The Moon Jae-in administration is keen to take advantage of the Tokyo Games to provide momentum to resuscitate the stalled nuclear talks between the North and the U.S., which it hopes will improve inter-Korean ties.
In order not to miss out on this "golden time," the Kim Jong-un regime is expected to offer conciliatory gestures such as holding inter-Korean military talks, and depending on the South's response, the North may offer high-ranking talks and even an inter-Korean summit, Hong claimed.
"The North may use inter-Korean ties as a stepping stone toward improved U.S.-North relations," he said.
He added: "The South Korean government needs to be fully prepared for the golden time to help the U.S. government draw the outlines in its North Korean policy by late spring."

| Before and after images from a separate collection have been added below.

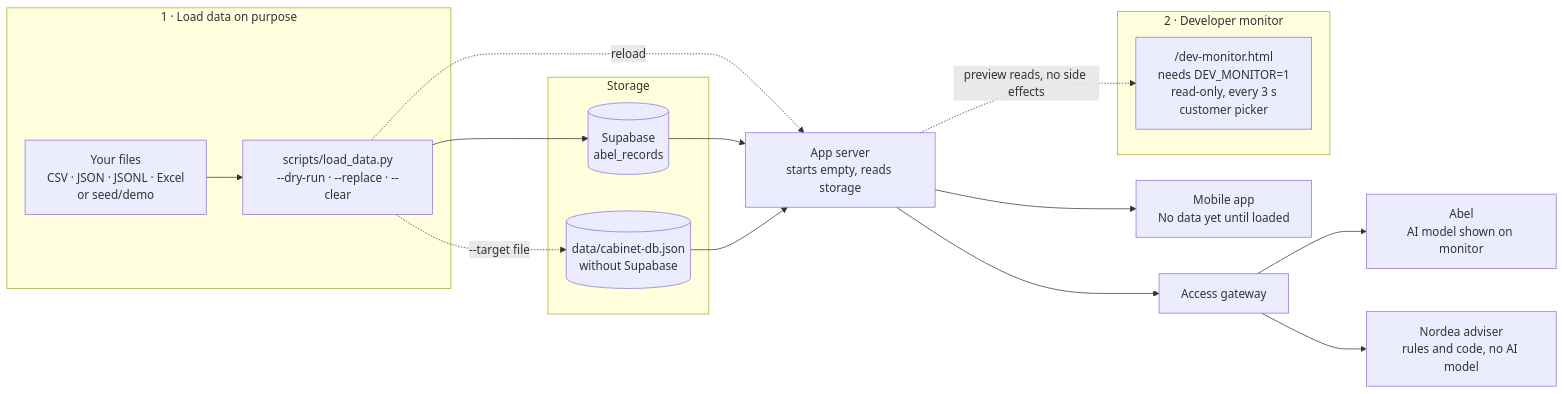
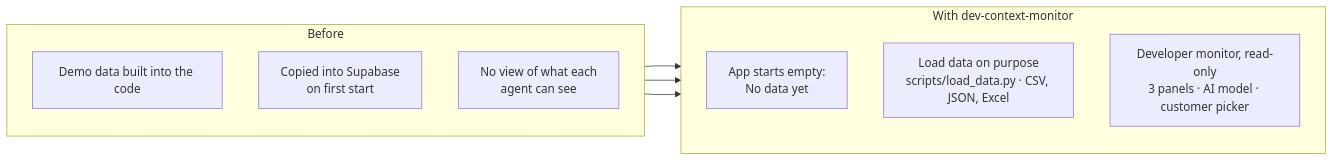
The diagram in README.md (coolkowkank/Nordea-x-Aalto-Banking-), drawn with Mermaid before and after one commit. The commit also changed other lines of this file, not shown here.

Commit message:
README: make the diagram a before/after of this branch's change

````diff
--- a/README.md
+++ b/README.md
@@ -5,31 +5,18 @@
 ```mermaid
 flowchart LR
-  subgraph LOAD["1 · Load data on purpose"]
-    files["Your files<br/>CSV · JSON · JSONL · Excel<br/>or seed/demo"]
-    py["scripts/load_data.py<br/>--dry-run · --replace · --clear"]
+  subgraph B["Before"]
+    direction TB
+    b1["Demo data built into the code"]
+    b2["Copied into Supabase<br/>on first start"]
+    b3["No view of what each<br/>agent can see"]
   end
-  subgraph STORE["Storage"]
-    sb[("Supabase<br/>abel_records")]
-    lf[("data/cabinet-db.json<br/>without Supabase")]
+  subgraph A["With dev-context-monitor"]
+    direction TB
+    a1["App starts empty:<br/>No data yet"]
+    a2["Load data on purpose<br/>scripts/load_data.py · CSV, JSON, Excel"]
+    a3["Developer monitor, read-only<br/>3 panels · AI model · customer picker"]
   end
-  srv["App server<br/>starts empty, reads storage"]
-  gate["Access gateway"]
-  app["Mobile app<br/>No data yet until loaded"]
-  abel["Abel<br/>AI model shown on monitor"]
-  adv["Nordea adviser<br/>rules and code, no AI model"]
-  subgraph MON["2 · Developer monitor"]
-    mon["/dev-monitor.html<br/>needs DEV_MONITOR=1<br/>read-only, every 3 s<br/>customer picker"]
-  end
-
-  files --> py
-  py --> sb
-  py -. "--target file" .-> lf
-  py -. "reload" .-> srv
-  sb --> srv
-  lf --> srv
-  srv --> app
-  srv --> gate
-  gate --> abel
-  gate --> adv
-  srv -. "preview reads, no side effects" .-> mon
+  b1 --> a1
+  b2 --> a2
+  b3 --> a3
 ```
````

When U.S. President-elect Joe Biden served as former President Barack Obama's vice president, the U.S. administration adopted a so-called "strategic patience" policy toward the North, which meant no engagement with the reclusive state as long as its leadership persisted with nuclear development and ballistic missile testing, but it was criticized as being far too passive.
However, this time, the North Korean leader may use his own version of strategic patience, the director said.
"The North Korean regime could take a wait-and-see stance until the Biden administration establishes its North Korea policy such as whether to accept the Singapore joint statement, and to observe whether the South and U.S. conduct their regular joint military exercises in the spring," Hong said.
"If the military drill is carried out in a low key manner or suspended, the North will take this as a good sign, which could lead to secret talks between Pyongyang and Washington even if the U.S. government has not formulated its policy toward the North."
In the historic first-ever U.S.-North Korea Singapore summit between U.S. President Donald Trump and Kim, they issued a joint statement highlighting that the two sides would make joint efforts to build a lasting and stable peace regime on the Korean Peninsula, while the North would commit to complete denuclearization of the Korean Peninsula.
The North has urged the U.S. to continue the agreements and the Biden administration is likely to do so, according to the institute.
"When Biden contributed to Foreign Affairs magazine in March, he criticized the Trump administration for canceling the Iran nuclear deal after the change of government. In that sense, the Biden administration is expected to respect the joint statement (reached at the Singapore summit) and the South Korean government also needs to make efforts to convince the new government to continue with it," said Kim Sang-ki, a senior analyst at the institute.